The Managing Director is answerable to NBET’s Board and not to individual members of the Board.
Accordingly, where a member of the Board has any concerns as to the management of NBET or the performance of its objectives, the proper and lawful course of action is for the Board member to channel his concerns through the Board He is not under the law establishing NBET allowed to unilaterally take decisions on NBET. He is not a supervising Minister of NBET
Nigerian Electricity Regulatory Commission (NERC) is NBET’s “duly constituted regulatory authority”. This is supported by sections 32(1) and (2) and 68 of the Electricity Sector Regulatory Act. Specifically, section 32(2)(d) saddles NERC with the responsibility of licensing and regulating persons engaged in the generation, transmission, system operation, distribution and trading of electricity.In relation to the first query, the Act does not empower the Minister to supervise or regulate the affairs of NBET. Assuming, for the sake of argument, that the framers of the Act had intended NBET to be subject to the supervisory and regulatory purview of the Minister they would have unequivocally stated so in the Act.

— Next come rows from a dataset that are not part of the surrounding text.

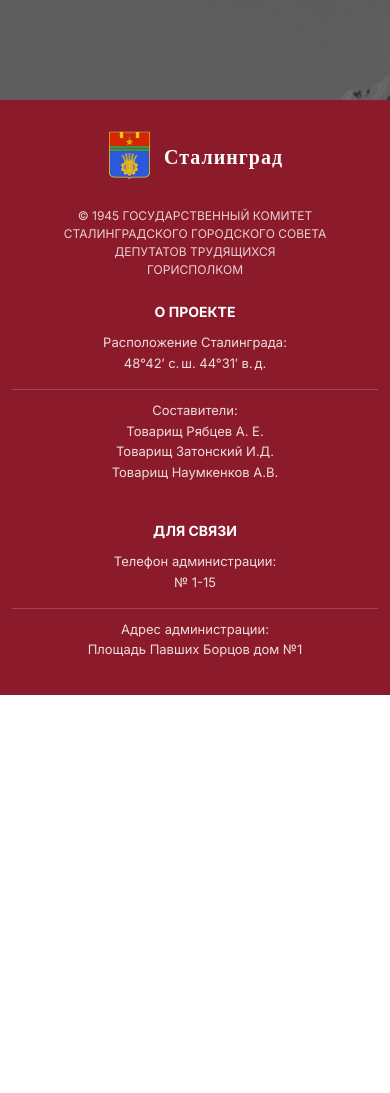
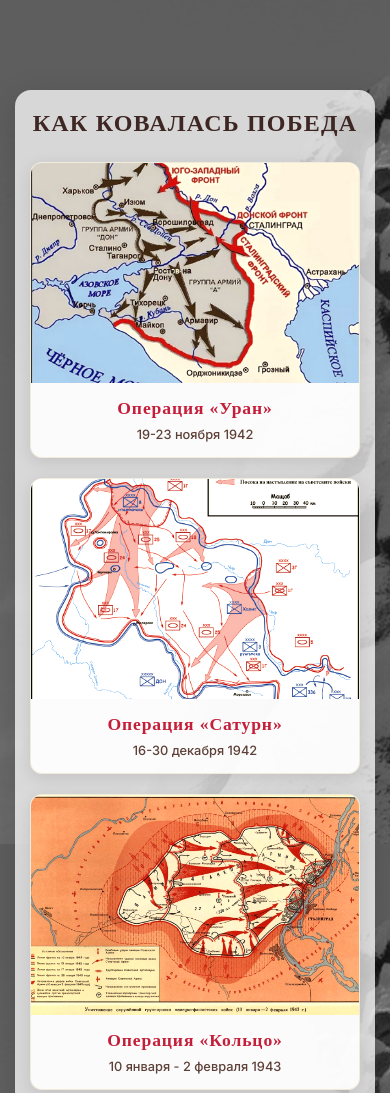
Before and after one commit to artcomXX/Volgograd, a plain HTML site: page pages/stalingrad.html in a window 390 px wide. Shown: the part 4220-5313 px from the top of the page. Before the commit the page ends 4915 px from the top, so only its background shows below. Drawn offline with nearby package versions, Linux system fonts and the light colour scheme.

Commit message:
Volgograd

```diff
--- a/pages/st.css
+++ b/pages/st.css
@@ -1644,3 +1644,175 @@ h1 {
         line-height: 1.6 !important;
     }
 }
+
+/* ========== СЕКЦИЯ КАРТ ОПЕРАЦИЙ ========== */
+.operations-section {
+    padding: 0 20px;
+}
+
+.operations-container {
+    max-width: 1400px;
+    margin: 0 auto;
+    background: rgba(255, 255, 255, 0.75);
+    border-radius: 20px;
+    padding: 40px 30px;
+    box-shadow: 0 8px 32px rgba(0, 0, 0, 0.15);
+}
+
+.operations-title {
+    font-family: 'Monomakh', serif;
+    font-size: 2.5rem;
+    text-align: center;
+    color: #3E2723;
+    letter-spacing: 0.05em;
+    text-transform: uppercase;
+    margin-bottom: 40px;
+}
+
+.operations-grid {
+    display: grid;
+    grid-template-columns: repeat(3, 1fr);
+    gap: 30px;
+}
+
+.operation-card {
+    background: rgba(255, 255, 255, 0.9);
+    border-radius: 12px;
+    overflow: hidden;
+    box-shadow: 0 4px 16px rgba(0, 0, 0, 0.1);
+    border: 1px solid rgba(201, 169, 97, 0.2);
+}
+
+.operation-card:hover {
+    box-shadow: 0 12px 32px rgba(0, 0, 0, 0.2);
+}
+
+.operation-image {
+    position: relative;
+    width: 100%;
+    height: 280px;
+    overflow: hidden;
+}
+
+.operation-image img {
+    width: 100%;
+    height: 100%;
+    object-fit: cover;
+    filter: sepia(20%) contrast(1.05);
+}
+
+.operation-desc {
+    padding: 20px;
+    text-align: center;
+    display: flex;
+    flex-direction: column;
+    gap: 8px;
+}
+
+.operation-name {
+    font-family: 'Monomakh', serif;
+    font-size: 1.3rem;
+    font-weight: 700;
+    color: #C41E3A;
+    letter-spacing: 0.05em;
+    display: block;
+}
+
+.operation-date {
+    font-size: 0.9rem;
+    color: #5D4037;
+    font-weight: 500;
+    display: block;
+}
+
+/* ========== АДАПТИВНОСТЬ ========== */
+
+@media (max-width: 1024px) {
+    .operations-grid {
+        grid-template-columns: repeat(2, 1fr);
+        gap: 25px;
+    }
+
+    .operations-container {
+        padding: 30px 25px;
+    }
+
+    .operations-title {
+        font-size: 2.2rem;
+    }
+
+    .operation-image {
+        height: 260px;
+    }
+}
+
+@media (max-width: 768px) {
+    .operations-section {
+        margin: 40px 0 60px;
+        padding: 0 15px;
+    }
+
+    .operations-container {
+        padding: 25px 20px;
+        border-radius: 16px;
+    }
+
+    .operations-title {
+        font-size: 1.8rem;
+        margin-bottom: 30px;
+    }
+
+    .operations-grid {
+        grid-template-columns: 1fr;
+        gap: 20px;
+    }
+
+    .operation-image {
+        height: 240px;
+    }
+
+    .operation-name {
+        font-size: 1.2rem;
+    }
+
+    .operation-date {
+        font-size: 0.85rem;
+    }
+}
+
+@media (max-width: 480px) {
+    .operations-container {
+        padding: 20px 15px;
+    }
+
+    .operations-title {
+        font-size: 1.5rem;
+        margin-bottom: 25px;
+    }
+
+    .operation-image {
+        height: 220px;
+    }
+
+    .operation-name {
+        font-size: 1.1rem;
+    }
+
+    .operation-date {
+        font-size: 0.8rem;
+    }
+
+    .operation-desc {
+        padding: 15px;
+    }
+}
+
+@media (max-width: 360px) {
+    .operation-image {
+        height: 200px;
+    }
+
+    .operations-title {
+        font-size: 1.3rem;
+    }
+}
--- a/pages/stalingrad.html
+++ b/pages/stalingrad.html
@@ -221,9 +221,48 @@
 
     </div>
 </div>
+		</div>
+<!-- Секция карт операций -->
+<section class="operations-section">
+    <div class="operations-container">
+        <h2 class="operations-title">Как ковалась победа</h2>
 
-		</div>
+        <div class="operations-grid">
+            <!-- Операция Уран -->
+            <div class="operation-card">
+                <div class="operation-image">
+                    <img src="campaigning/BogatiYran.jpg" alt="Операция Уран">
+                </div>
+                <div class="operation-desc">
+                    <span class="operation-name">Операция «Уран»</span>
+                    <span class="operation-date">19-23 ноября 1942</span>
+                </div>
+            </div>
 
+            <!-- Операция Сатурн -->
+            <div class="operation-card">
+                <div class="operation-image">
+                    <img src="campaigning/Saturn.png" alt="Операция Сатурн">
+                </div>
+                <div class="operation-desc">
+                    <span class="operation-name">Операция «Сатурн»</span>
+                    <span class="operation-date">16-30 декабря 1942</span>
+                </div>
+            </div>
+
+            <!-- Операция Кольцо -->
+            <div class="operation-card">
+                <div class="operation-image">
+                    <img src="campaigning/Kolcho.jpg" alt="Операция Кольцо">
+                </div>
+                <div class="operation-desc">
+                    <span class="operation-name">Операция «Кольцо»</span>
+                    <span class="operation-date">10 января - 2 февраля 1943</span>
+                </div>
+            </div>
+        </div>
+    </div>
+</section>
 		<footer class="footer">
 			<div class="footer-container">
 
```
Also changed, not shown: index.html (+2 -1 lines), main.css (+36 -0 lines), pages/campaigning/BogatiYran.jpg (added), pages/campaigning/Kolcho.jpg (added), pages/campaigning/Saturn.png (added).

If the Act establishing NBET intended to bring NBET within the Minister’s supervisory compass, the lawmakers would have expressly and unambiguously done so. It is a fairly settled rule of statutory interpretation that clear and unambiguous words in a statute should be given their ordinary meaning when construing. Extending the Minister’s supervisory compass to NBET is a direct violation of the laws of the land.
In the light of the foregoing and from a regulatory perspective, the procedure adopted by the Minister for the removal of NBET’s Managing Director is not sound in the considered opinion of our members.
In addition to this, the Minister’s statement that he was responding to myriads of complaints is totally wrong. The Minister is not expected to respond to complaints that have not been investigated. It is totally unenlightened to respond to complaints that may turn out to be unfounded. In the case of NBET, it is tragic because there is a regulatory body NERC that is saddled with the responsibility of a regulator in the power sector. The lawful thing to do is to refer the issue to NERC for its investigation and recommendation and not to come to a conclusion without investigation
The action of the Minister has further devalued Nigeria in the eyes of investor s and all those seeking to participate in the power industry. No discerning investor will ever seek to participate in an industry bedeviled with such arbitrary and unlawful actions. The Hon. Minister for Power is advised to reverse this condemnable action of his to save Nigeria from further embarrassment.
Comrade Emmanuel Onwubiko
National Coordinator Comrade; HUMAN RIGHTS WRITERS ASSOCIATION OF NIGERIA (HURIWA).
MISS ZAINAB YUSUF
National Media Affairs Director.